The interoperability of modeling techniques implemented in the optical design software VirtualLab Fusion means that its users can navigate the ever-relevant compromise between accuracy and speed with full flexibility. That is also the case when it comes to simulating the propagation of light through sub-wavelength structures: rigorous models can be selected just for those parts of the optical system that exhibit sub-wavelength modulation, while choosing numerically lighter alternatives elsewhere in the system, thus reaching the required accuracy without sacrificing speed unnecessarily.
But don’t take our word for it – see for yourself!
You can find links below to two very different examples of systems with sub-wavelength structures: the illustration of the design workflow of a meta-lens constructed from an arrangement of nano-pillars with different diameters, and a prism beam splitter based on the working principle of frustrated total internal reflection (FTIR), where the energy redistribution between the two arms of the splitter is achieved by the evanescent waves tunneling through a thin layer of material barely separating two prisms of a denser medium.
Gratings are a fundamental tool in the arsenal of many optical engineers, since their physical properties (of diffracting incident light into a set of discrete orders) make them a very attractive tool in many different configurations and for many different applications. It is then of major interest to investigate how well a given grating setup can tolerate small deviations from the design parameters, created by e.g. manufacturing processes. Please take a look at the documents below to find an example in which we optimized a slanted grating to be resistant against variations in its fill factor. We achieved this using the newly released Parameter Variation Analyzer to perform a tolerance analysis of the setup and calculate a merit function that averages the efficiency of the working order for different fill factors.
But the parameters of the grating itself are not the only thing which can influence performance in this kind of system: most periodic structures with small feature sizes are known to be strongly sensitive to the polarization state of incident light. As the second use case for this week, we have selected a scenario in which the polarization dependency of a binary grating is analyzed, and the structure is optimized to perform well under incident light with arbitrary polarization angles.
VirtualLab Fusion now comes with the revolutionary Distributed Computing technology that allows you to tremendously speed up your simulations. To demonstrate the power of this new technology we have prepared two examples which you can find in the documents linked below. In the first one, we investigate the performance of a waveguide device by performing a parameter sweep over 101 x 101 field-of-view angles, resulting in a total of 10201 elementary simulations. With Distributed Computing, these simulations can be performed in parallel on different machines in a network, leading, in our specific example, to a 91% reduction in calculation time.
As a second example we have prepared a coherence measurement using a white-light interferometer.
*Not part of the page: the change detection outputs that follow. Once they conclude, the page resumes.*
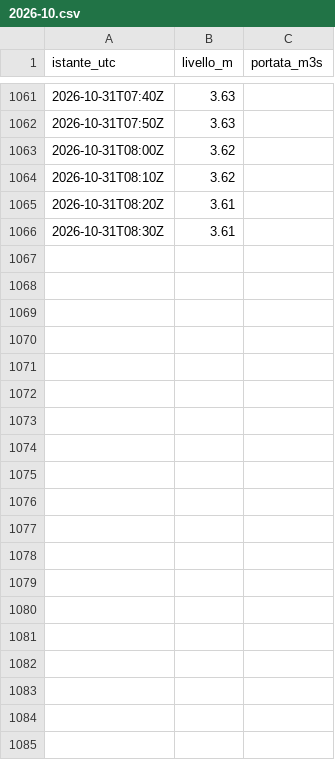
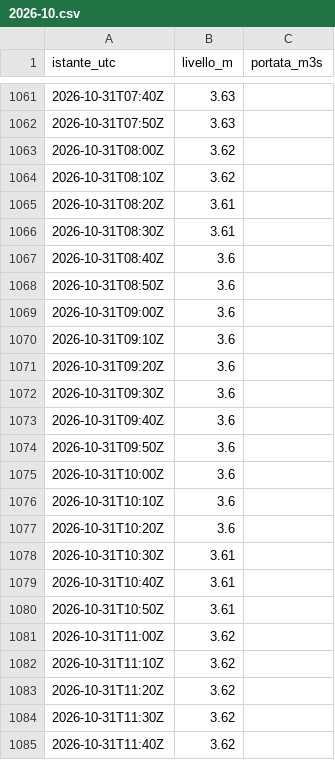
Before and after one commit to simone-9/idrometria-brenta-curtarolo, a CSV file: dati/300005833/2026-10.csv, drawn as a sheet; only a part is shown, gaps mark what is left out; the diff covers the shown part only; the diff names each change by its address in the sheet, - before the commit and + after, or states it on an @@ line.

```diff
--- a/dati/300005833/2026-10.csv
+++ b/dati/300005833/2026-10.csv
+row 1067: 2026-10-31T08:40Z | 3.6
+row 1068: 2026-10-31T08:50Z | 3.6
+row 1069: 2026-10-31T09:00Z | 3.6
+row 1070: 2026-10-31T09:10Z | 3.6
+row 1071: 2026-10-31T09:20Z | 3.6
+row 1072: 2026-10-31T09:30Z | 3.6
+row 1073: 2026-10-31T09:40Z | 3.6
+row 1074: 2026-10-31T09:50Z | 3.6
+row 1075: 2026-10-31T10:00Z | 3.6
+row 1076: 2026-10-31T10:10Z | 3.6
+row 1077: 2026-10-31T10:20Z | 3.6
+row 1078: 2026-10-31T10:30Z | 3.61
+row 1079: 2026-10-31T10:40Z | 3.61
+row 1080: 2026-10-31T10:50Z | 3.61
+row 1081: 2026-10-31T11:00Z | 3.62
+row 1082: 2026-10-31T11:10Z | 3.62
+row 1083: 2026-10-31T11:20Z | 3.62
+row 1084: 2026-10-31T11:30Z | 3.62
+row 1085: 2026-10-31T11:40Z | 3.62
```
Also changed, not shown: 14 added rows elsewhere in this file, dati/300005751/2026-10.csv, dati/300005777/2026-10.csv, 12 other files.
There, multiple wavelengths as well as a shift in one of the interferometer arms lead to a total number of 2904 simulations. Through the application of Distributed Computing we can reduce the simulation time from almost one hour to barely 3 minutes.
These examples demonstrate the game-changing reductions in simulation times which can be achieved with the new Distributed Computing Package. Take a look at the examples linked below and see for yourself!
With the latest release of the optical modeling and design software VirtualLab Fusion, version 2023.2, a number of new and helpful tools have been added. But the novelty does not stop there: we have also taken this chance to upgrade some of our previously existing features. In this week’s newsletter we put the spotlight on the Field Inside Component: FMM analyzer, a tool that allows the user visualize and investigate the field distribution inside micro- and nanostructures. The analyzer can now also analyze 2D-periodic structures.
Please take a look at the documents below to find an introduction to the Field Inside Component: FMM analyzer as well as an example where we investigate (and go on to optimize) the reflectivity of an anti-reflection moth-eye structure.